Gone are the days when spring cleaning only applies to the home. Spring is the time to cleanse and detox the body, too. It’s no accident that fresh, young herbal greens arrive in spring, just when we need their healing nutrients most. As owners of the co-op, we have access to some of the highest quality ingredients, especially when it comes to wildcrafted produce. However, foraging is also a great way to get some exercise and enjoy Minnesota’s natural beauty. Spring is a season of emergence and rebirth, so it is the perfect time to make a positive change for better health.
The concept of a spring cleansing of the body appears in many cultures. Herbs are a staple of Native American medicine, and for almost any kind of ailment, tinctures, salves or teas made of leaves, flowers, bark or berries are applied or consumed for treatment. African healing practices are also influenced by natural cycles and seasonality and recognize that healing lies not in a synthetic pharmaceutical drug, but in balancing our bodies with the natural world.
Outside of the co-op, one of the only places to find better natural ingredients is in nature. Many families have foraging traditions they take part in as soon as the ground thaws. There are a number of books available to help identify edible plants and maps that outline public hunting and fishing grounds in the region. Roots can be dug as soon as the ground thaws, and the tender leaves of wild nettles or ramps can be picked as soon as they emerge. So, as we awaken from our winter hibernation and bask in warmer longer days, be intentional about what you eat, dress lighter and be more physically active.
If you’re going to harvest wild herbs and roots for your spring cleansing regimen, here are some rules to follow from “Mother Earth Living”:
1. Know what you’re getting. Don’t harvest from the wild any herb that you can’t identify with absolute certainty. If you’re among the botanically challenged, find a local herb club or botanical expert to guide you on your wildcrafting trip.
2. Stay away from roadsides and other areas where wild herbs are subjected to fumes from vehicles and/or may have been sprayed with herbicides or pesticides.
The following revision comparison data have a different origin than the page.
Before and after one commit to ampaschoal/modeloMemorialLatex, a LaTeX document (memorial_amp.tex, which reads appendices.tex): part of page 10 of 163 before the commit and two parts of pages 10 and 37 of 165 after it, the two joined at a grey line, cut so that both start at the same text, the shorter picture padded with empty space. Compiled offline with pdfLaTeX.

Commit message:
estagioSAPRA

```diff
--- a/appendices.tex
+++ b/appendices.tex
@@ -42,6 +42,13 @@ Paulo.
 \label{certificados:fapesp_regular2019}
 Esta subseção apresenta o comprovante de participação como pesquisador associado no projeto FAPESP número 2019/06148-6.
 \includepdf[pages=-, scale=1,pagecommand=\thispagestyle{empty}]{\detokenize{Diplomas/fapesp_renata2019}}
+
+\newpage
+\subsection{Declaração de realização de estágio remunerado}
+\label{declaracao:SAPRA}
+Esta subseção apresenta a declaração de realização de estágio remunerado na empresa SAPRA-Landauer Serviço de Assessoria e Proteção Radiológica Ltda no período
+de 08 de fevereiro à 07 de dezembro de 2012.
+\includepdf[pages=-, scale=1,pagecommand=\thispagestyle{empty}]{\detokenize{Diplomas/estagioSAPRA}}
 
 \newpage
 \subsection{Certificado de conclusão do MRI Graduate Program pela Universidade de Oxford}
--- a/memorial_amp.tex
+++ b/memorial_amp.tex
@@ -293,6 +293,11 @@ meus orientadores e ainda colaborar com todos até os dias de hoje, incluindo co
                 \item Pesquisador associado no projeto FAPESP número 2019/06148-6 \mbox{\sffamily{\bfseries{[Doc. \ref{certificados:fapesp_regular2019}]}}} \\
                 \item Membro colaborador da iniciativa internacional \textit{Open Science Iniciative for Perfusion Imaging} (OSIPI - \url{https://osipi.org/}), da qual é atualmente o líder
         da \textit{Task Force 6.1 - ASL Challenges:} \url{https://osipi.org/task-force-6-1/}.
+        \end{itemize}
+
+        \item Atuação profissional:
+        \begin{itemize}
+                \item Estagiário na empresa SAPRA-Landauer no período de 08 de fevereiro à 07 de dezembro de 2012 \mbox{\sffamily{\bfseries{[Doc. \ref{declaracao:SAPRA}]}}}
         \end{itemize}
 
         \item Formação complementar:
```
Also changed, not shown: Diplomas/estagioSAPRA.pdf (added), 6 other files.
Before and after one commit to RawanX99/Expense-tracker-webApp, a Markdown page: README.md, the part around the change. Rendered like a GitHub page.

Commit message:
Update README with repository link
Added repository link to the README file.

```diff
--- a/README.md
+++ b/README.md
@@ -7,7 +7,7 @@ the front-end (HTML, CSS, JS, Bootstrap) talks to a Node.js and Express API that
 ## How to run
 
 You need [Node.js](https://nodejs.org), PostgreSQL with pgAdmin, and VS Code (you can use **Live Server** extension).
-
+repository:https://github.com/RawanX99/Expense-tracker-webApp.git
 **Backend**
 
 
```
Animals frequent wild areas, so wash fresh leaves carefully and, if questionable, cook wild foods.
3. Ask first and harvest gently. Contact park officials or landowners to ask permission to wildcraft. Only harvest wild plants when they are in great abundance and then harvest less than one-tenth of herbs growing above the ground; allow enough leaves remaining for the plant to rejuvenate itself.